A huge raft of rocks, the size of Manhattan, is floating towards Queensland, Australia carrying marine organisms that scientists are hoping will help replenish the Great Barrier Reef. The pumice was created when an underwater volcano erupted off Tonga and scientists are saying it will bring millions of new coral to the dying Great Barrier Reef.
Some of the stones are as large as basketballs and have formed a giant sheet stretching about 58 square miles — the equivalent area as 20,000 football fields.
Scott Bryan, an associate professor at the Queensland University of Technology, told the Australian Broadcasting Corp. that the raft is floating toward Australia and should arrive at the coast within the next year. He says by that time, the raft will be “covered in a whole range of organisms of algae and barnacles and corals and crabs and snails and worms.”
“Each piece of pumice is a rafting vehicle.

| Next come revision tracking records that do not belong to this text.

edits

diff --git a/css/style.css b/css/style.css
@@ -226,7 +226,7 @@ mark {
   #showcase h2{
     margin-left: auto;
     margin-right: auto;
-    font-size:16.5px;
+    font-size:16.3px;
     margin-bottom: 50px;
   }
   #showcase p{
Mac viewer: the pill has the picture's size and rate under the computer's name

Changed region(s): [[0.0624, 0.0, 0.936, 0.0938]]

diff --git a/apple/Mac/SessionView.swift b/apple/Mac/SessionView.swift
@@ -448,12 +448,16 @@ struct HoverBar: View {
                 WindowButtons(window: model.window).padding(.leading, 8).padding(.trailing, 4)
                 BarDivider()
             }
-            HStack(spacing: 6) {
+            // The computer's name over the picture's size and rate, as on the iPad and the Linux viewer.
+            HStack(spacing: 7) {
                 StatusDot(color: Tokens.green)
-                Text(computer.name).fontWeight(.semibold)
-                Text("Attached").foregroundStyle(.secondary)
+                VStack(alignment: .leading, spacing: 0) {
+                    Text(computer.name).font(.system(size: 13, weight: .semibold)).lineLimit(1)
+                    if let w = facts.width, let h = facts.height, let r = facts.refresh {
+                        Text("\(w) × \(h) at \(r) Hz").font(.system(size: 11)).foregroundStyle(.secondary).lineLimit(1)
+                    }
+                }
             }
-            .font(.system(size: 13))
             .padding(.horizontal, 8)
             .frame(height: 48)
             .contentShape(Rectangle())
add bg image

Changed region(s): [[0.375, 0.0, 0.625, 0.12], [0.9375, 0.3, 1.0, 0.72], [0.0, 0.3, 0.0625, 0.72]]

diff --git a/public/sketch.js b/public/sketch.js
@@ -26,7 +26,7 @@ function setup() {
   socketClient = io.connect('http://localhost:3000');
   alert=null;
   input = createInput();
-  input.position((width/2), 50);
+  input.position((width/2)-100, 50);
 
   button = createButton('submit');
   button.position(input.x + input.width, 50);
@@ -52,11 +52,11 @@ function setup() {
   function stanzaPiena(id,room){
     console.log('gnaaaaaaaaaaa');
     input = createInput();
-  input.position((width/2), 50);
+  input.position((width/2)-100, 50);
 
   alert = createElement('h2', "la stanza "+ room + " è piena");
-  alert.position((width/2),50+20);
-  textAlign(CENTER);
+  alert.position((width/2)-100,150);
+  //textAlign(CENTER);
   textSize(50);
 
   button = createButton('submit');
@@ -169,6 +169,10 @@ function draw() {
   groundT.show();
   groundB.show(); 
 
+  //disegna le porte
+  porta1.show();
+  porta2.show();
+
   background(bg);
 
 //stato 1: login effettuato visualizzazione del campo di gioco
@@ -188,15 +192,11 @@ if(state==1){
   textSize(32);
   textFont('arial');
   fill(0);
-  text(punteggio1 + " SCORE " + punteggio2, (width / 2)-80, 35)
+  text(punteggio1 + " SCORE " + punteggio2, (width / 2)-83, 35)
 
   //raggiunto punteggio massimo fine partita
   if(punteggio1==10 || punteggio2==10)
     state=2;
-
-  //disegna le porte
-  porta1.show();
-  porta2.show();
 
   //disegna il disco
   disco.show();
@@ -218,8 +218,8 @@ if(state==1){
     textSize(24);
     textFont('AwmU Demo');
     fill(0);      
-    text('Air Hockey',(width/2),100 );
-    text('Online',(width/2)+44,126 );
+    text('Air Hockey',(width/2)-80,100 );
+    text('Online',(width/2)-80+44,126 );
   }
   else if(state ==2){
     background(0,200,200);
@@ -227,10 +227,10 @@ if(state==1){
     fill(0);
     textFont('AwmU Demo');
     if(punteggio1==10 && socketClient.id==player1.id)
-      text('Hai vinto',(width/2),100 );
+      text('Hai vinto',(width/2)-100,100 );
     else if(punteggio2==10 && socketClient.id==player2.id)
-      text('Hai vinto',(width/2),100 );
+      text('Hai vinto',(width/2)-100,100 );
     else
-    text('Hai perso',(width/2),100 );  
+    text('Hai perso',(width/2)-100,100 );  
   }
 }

It’s a home and a vehicle for marine organisms to attach and hitch a ride across the deep ocean to get to Australia,” Bryan told The Guardian.
Bryan said the organisms will help regenerate the Great Barrier Reef’s corals, half of which have been destroyed by climate change.